Before-and-after page screenshots:
::::::::

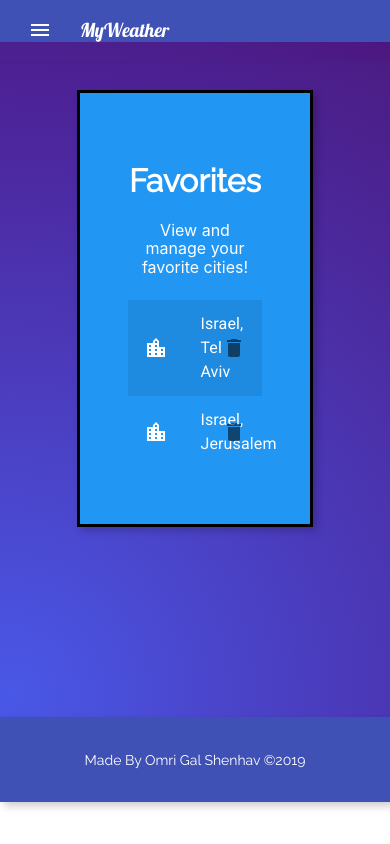
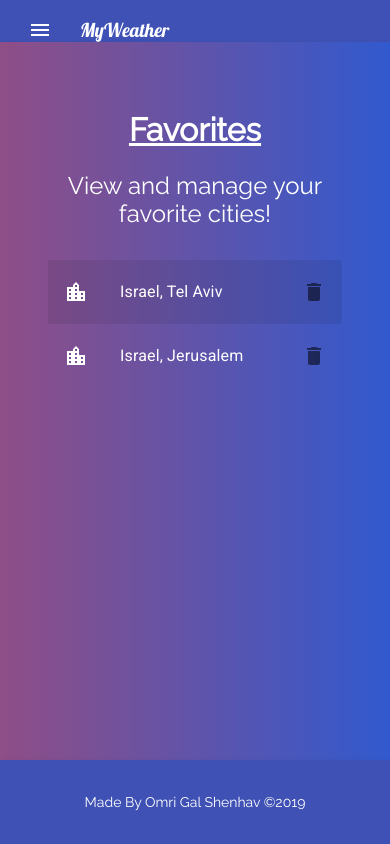
Before and after one commit to OmriGalShen/my-weather, a React (Create React App) app: page /favorites in a window 390 px wide. Built offline with nearby package versions, Linux system fonts and the light colour scheme.

Commit message:
major style update and mobile support

```diff
--- a/src/components/content/favorites/Favorites.css
+++ b/src/components/content/favorites/Favorites.css
@@ -1,20 +1,48 @@
+.main-container {
+  background: linear-gradient(90deg, #fc466b 0%, #3f5efb 100%);
+  display: flex;
+  justify-content: center;
+  align-items: flex-start;
+}
+
 .favorites {
   display: flex;
   justify-content: center;
+  align-items: center;
   width: 100%;
-  height: 100%;
   padding: 3em;
-  padding-bottom: 10em;
+  width: 80%;
+}
+.favorites-title {
+  font-family: "Raleway", sans-serif;
+  text-decoration: underline;
+}
+
+.favorites-description {
+  font-family: "Raleway", sans-serif;
+  font-size: 1.5em;
 }
 
 .favorites-panel {
   padding: 3em;
   border: 3px solid black;
   width: 80%;
+  height: 80vh;
   color: white;
   background: #2196f3;
+  background: rgba(37, 87, 161, 0.5);
 }
 
-.favorites-title {
-  font-family: "Raleway";
+@media (max-width: 600px) {
+  .favorites {
+    width: 100%;
+    height: 85vh;
+    padding: 0;
+    /* height: 90vh; */
+  }
+  .favorites-panel {
+    border: none;
+    width: 100%;
+    height: 100%;
+  }
 }
```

::::::::

Without including any images, output the data exactly as given.

Response to this exercise:
Before and after one commit to OmriGalShen/my-weather, a React (Create React App) app: page /favorites in a window 390 px wide. Built offline with nearby package versions, Linux system fonts and the light colour scheme.

Commit message:
major style update and mobile support

```diff
--- a/src/components/content/favorites/Favorites.css
+++ b/src/components/content/favorites/Favorites.css
@@ -1,20 +1,48 @@
+.main-container {
+  background: linear-gradient(90deg, #fc466b 0%, #3f5efb 100%);
+  display: flex;
+  justify-content: center;
+  align-items: flex-start;
+}
+
 .favorites {
   display: flex;
   justify-content: center;
+  align-items: center;
   width: 100%;
-  height: 100%;
   padding: 3em;
-  padding-bottom: 10em;
+  width: 80%;
+}
+.favorites-title {
+  font-family: "Raleway", sans-serif;
+  text-decoration: underline;
+}
+
+.favorites-description {
+  font-family: "Raleway", sans-serif;
+  font-size: 1.5em;
 }
 
 .favorites-panel {
   padding: 3em;
   border: 3px solid black;
   width: 80%;
+  height: 80vh;
   color: white;
   background: #2196f3;
+  background: rgba(37, 87, 161, 0.5);
 }
 
-.favorites-title {
-  font-family: "Raleway";
+@media (max-width: 600px) {
+  .favorites {
+    width: 100%;
+    height: 85vh;
+    padding: 0;
+    /* height: 90vh; */
+  }
+  .favorites-panel {
+    border: none;
+    width: 100%;
+    height: 100%;
+  }
 }
```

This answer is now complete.